#### [Provided information]
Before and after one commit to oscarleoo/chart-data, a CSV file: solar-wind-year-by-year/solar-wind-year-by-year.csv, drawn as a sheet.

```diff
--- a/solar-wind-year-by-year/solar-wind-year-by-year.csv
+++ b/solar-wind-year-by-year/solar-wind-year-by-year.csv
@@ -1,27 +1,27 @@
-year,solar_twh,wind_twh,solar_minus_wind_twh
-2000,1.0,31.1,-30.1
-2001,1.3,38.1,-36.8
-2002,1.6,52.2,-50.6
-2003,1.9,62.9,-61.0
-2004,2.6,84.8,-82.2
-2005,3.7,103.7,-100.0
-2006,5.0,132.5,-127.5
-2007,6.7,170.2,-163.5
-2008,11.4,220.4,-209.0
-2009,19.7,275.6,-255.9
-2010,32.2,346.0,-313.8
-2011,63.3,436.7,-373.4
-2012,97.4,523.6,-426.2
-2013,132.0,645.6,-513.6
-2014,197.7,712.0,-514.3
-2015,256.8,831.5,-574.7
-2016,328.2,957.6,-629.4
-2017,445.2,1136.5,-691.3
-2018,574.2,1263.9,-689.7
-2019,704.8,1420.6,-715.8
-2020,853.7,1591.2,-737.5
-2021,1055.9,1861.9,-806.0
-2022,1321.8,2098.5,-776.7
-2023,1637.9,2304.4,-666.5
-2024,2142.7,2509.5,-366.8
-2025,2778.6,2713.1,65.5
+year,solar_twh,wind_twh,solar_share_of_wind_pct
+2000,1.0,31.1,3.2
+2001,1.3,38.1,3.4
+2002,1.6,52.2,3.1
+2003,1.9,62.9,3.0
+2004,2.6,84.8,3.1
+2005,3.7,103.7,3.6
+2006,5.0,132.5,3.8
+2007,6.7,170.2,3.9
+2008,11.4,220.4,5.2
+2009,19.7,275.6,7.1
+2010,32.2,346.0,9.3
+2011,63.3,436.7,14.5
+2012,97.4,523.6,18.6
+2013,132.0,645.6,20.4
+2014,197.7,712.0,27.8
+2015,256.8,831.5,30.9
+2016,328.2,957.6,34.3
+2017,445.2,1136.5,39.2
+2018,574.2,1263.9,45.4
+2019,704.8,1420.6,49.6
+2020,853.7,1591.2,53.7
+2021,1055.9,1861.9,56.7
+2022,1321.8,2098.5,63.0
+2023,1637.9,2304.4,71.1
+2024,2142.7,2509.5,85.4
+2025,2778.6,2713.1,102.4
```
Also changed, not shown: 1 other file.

==

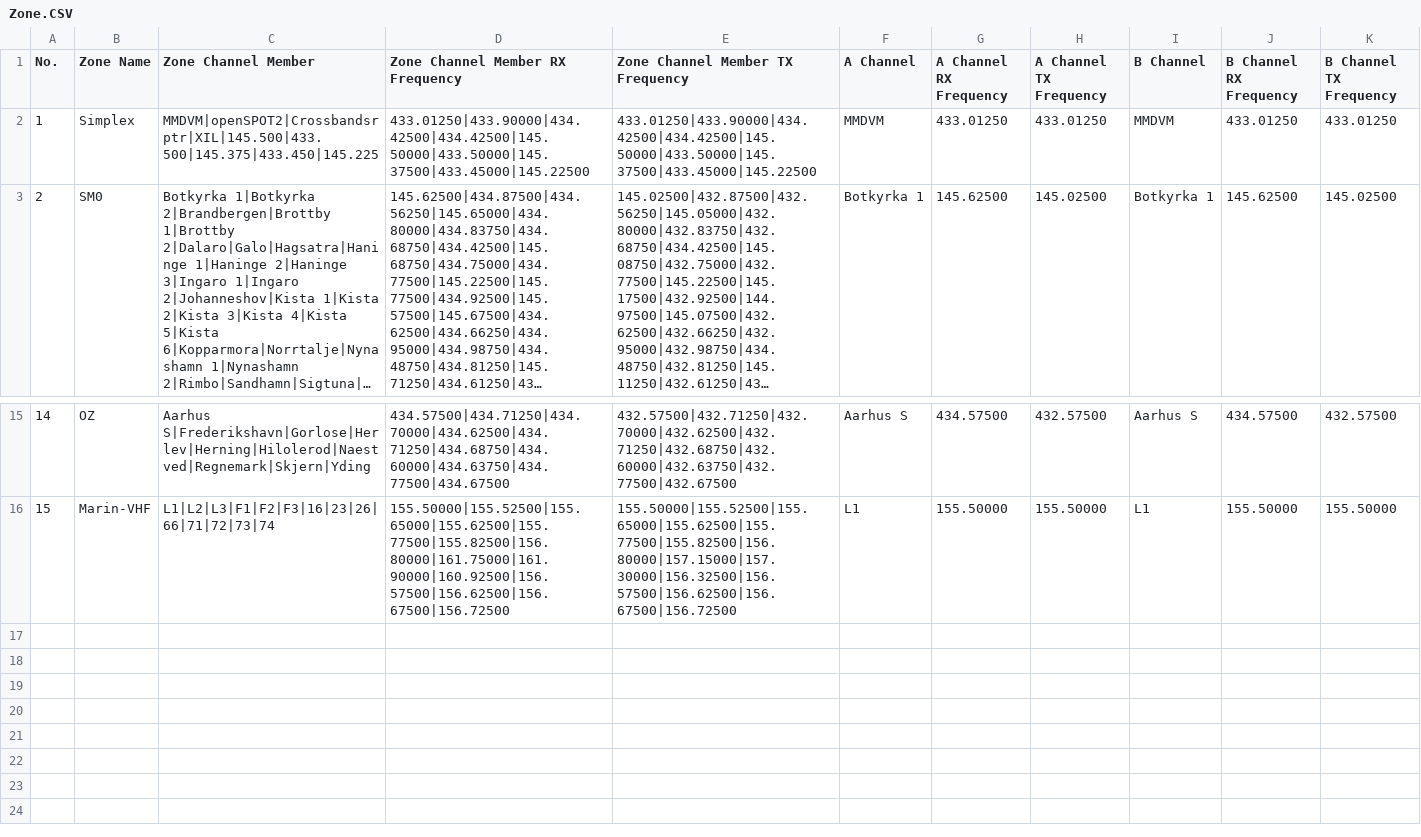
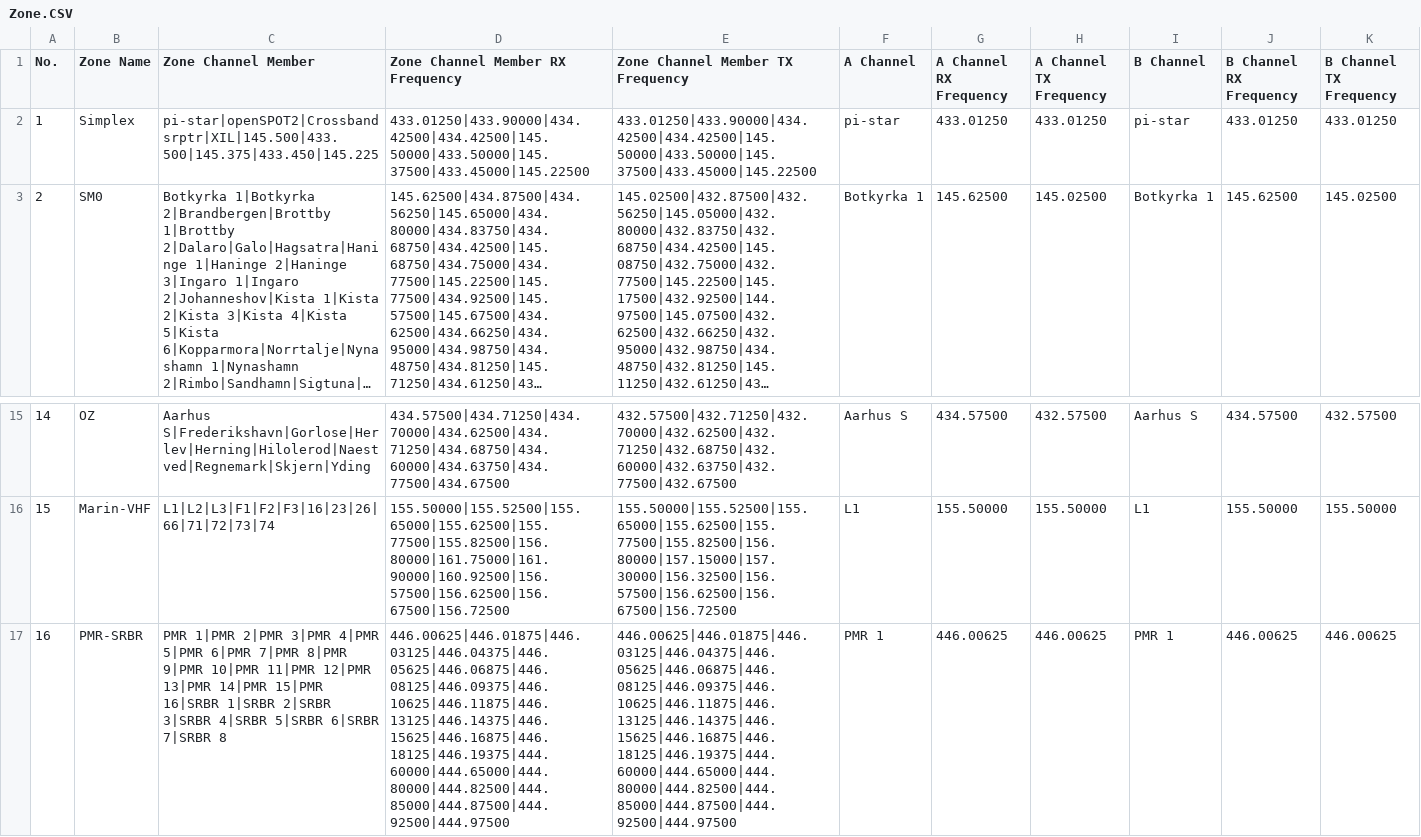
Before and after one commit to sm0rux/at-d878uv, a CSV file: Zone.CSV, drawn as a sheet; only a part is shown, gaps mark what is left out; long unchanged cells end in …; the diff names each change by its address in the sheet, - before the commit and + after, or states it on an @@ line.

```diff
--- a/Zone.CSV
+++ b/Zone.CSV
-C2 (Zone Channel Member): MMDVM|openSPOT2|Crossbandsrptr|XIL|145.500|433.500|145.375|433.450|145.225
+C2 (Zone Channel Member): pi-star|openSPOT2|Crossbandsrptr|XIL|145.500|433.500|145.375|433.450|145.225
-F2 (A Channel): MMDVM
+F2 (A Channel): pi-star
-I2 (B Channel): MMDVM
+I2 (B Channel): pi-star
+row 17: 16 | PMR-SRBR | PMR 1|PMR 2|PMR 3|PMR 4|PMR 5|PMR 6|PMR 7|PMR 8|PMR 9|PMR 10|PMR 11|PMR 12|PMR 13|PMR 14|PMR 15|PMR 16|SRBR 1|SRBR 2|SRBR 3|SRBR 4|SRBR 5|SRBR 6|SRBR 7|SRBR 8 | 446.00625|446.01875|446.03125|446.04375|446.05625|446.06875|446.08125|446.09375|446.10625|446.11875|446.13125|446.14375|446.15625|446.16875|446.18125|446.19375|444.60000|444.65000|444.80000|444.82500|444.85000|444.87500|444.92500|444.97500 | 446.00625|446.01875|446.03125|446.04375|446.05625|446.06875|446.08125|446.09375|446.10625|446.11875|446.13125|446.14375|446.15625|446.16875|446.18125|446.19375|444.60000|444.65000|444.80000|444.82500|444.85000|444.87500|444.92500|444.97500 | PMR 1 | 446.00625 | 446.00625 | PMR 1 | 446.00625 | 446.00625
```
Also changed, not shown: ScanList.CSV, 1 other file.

#### [Exercise goal]
Track down every line of the material containing the string "file", and copy it.

#### [Reply to the exercise]
Before and after one commit to oscarleoo/chart-data, a CSV file: solar-wind-year-by-year/solar-wind-year-by-year.csv, drawn as a sheet.
Also changed, not shown: 1 other file.
Before and after one commit to sm0rux/at-d878uv, a CSV file: Zone.CSV, drawn as a sheet; only a part is shown, gaps mark what is left out; long unchanged cells end in …; the diff names each change by its address in the sheet, - before the commit and + after, or states it on an @@ line.
Also changed, not shown: ScanList.CSV, 1 other file.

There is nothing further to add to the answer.